Modification records:
____________________

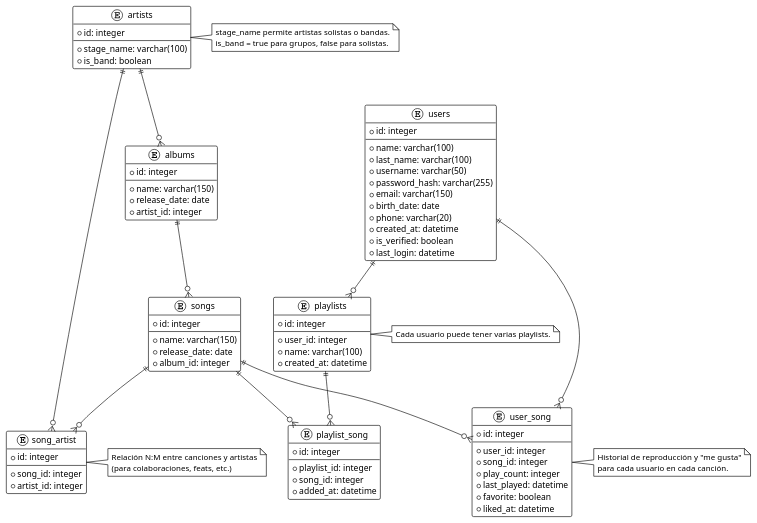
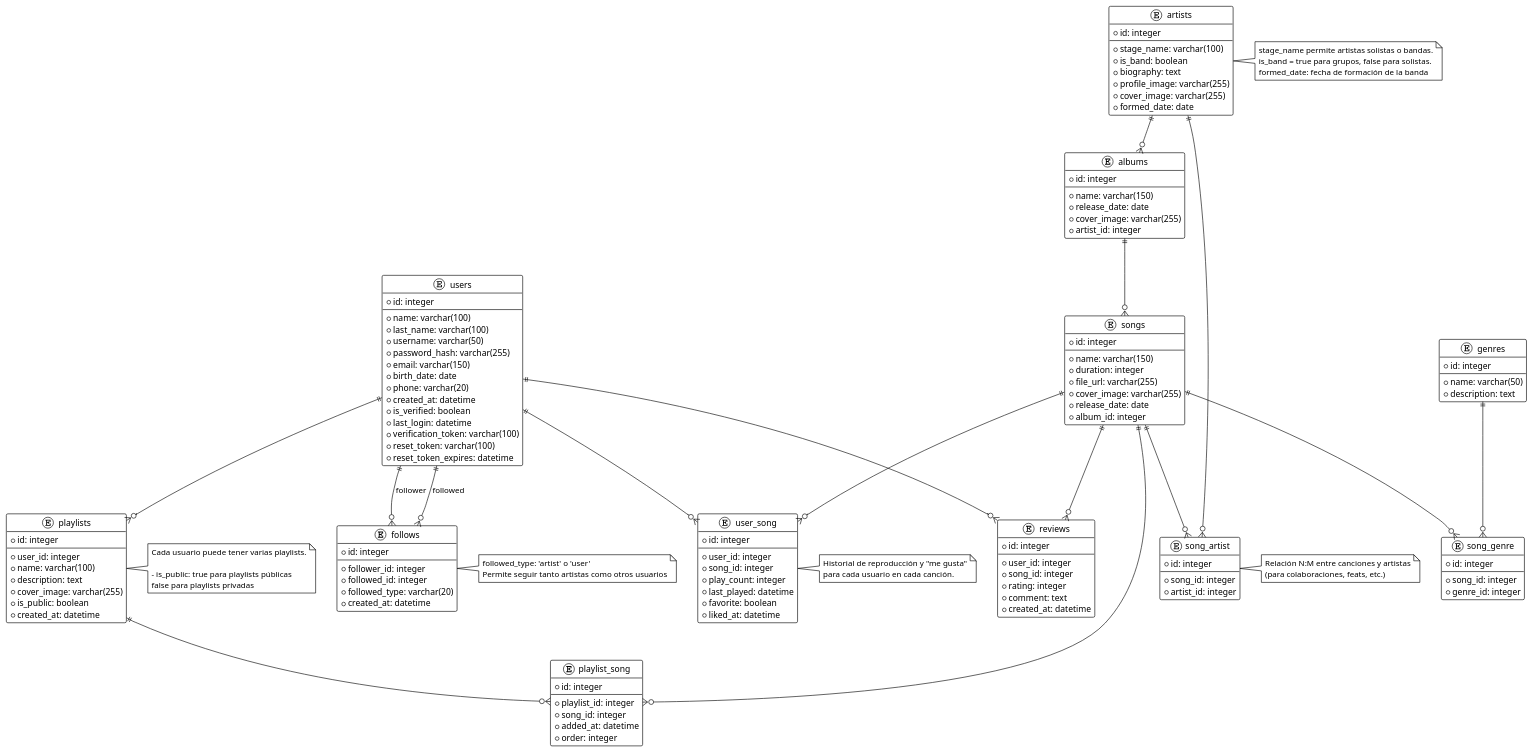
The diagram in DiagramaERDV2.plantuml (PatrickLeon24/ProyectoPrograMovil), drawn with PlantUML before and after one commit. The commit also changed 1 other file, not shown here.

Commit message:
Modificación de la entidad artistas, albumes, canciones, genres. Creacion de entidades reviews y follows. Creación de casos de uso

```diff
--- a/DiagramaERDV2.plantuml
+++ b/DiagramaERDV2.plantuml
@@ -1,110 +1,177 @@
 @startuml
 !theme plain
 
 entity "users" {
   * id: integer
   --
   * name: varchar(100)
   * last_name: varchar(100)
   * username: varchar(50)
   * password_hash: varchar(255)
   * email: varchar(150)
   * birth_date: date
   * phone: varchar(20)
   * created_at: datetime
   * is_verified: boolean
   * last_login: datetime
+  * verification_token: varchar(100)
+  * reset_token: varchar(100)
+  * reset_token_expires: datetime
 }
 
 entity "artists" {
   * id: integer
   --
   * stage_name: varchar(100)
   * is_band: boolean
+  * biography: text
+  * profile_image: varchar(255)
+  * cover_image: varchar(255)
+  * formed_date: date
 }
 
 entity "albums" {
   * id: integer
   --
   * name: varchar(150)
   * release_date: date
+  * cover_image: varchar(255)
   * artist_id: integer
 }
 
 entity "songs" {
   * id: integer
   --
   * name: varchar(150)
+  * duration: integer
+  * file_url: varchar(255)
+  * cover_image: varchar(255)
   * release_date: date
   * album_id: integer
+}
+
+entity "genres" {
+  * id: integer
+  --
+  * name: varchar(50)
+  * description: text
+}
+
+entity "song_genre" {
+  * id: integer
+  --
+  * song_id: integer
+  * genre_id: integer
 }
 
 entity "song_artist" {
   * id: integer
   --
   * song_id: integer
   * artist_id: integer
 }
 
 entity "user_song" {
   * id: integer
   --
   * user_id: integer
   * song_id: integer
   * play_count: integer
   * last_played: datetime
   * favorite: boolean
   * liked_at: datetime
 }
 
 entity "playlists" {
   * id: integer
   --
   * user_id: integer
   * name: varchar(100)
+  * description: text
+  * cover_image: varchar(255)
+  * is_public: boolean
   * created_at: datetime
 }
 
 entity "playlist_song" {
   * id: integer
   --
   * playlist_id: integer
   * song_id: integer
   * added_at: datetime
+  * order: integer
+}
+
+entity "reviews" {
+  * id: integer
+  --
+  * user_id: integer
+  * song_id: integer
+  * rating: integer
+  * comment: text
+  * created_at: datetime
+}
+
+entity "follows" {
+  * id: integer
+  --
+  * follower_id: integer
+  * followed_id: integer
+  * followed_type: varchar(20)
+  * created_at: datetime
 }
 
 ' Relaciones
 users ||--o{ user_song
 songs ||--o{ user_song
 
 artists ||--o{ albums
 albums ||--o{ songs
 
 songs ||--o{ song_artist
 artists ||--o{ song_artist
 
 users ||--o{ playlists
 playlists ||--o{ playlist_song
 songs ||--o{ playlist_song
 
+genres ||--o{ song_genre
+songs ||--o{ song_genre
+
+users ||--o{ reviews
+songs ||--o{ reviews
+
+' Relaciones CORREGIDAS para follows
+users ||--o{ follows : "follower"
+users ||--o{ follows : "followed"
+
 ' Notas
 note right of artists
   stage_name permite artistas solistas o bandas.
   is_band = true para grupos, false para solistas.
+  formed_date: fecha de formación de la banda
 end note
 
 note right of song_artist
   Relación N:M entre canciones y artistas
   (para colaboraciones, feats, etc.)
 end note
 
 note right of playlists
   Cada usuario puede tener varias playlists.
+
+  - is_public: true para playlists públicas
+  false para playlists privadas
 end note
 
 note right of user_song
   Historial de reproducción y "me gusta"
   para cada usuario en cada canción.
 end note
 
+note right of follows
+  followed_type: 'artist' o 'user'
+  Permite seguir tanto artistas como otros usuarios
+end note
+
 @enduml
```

____________________

*Aim of the task*:
How many lines in these entries contain the string "genres"? State the number and nothing more.

*Task solution*:
3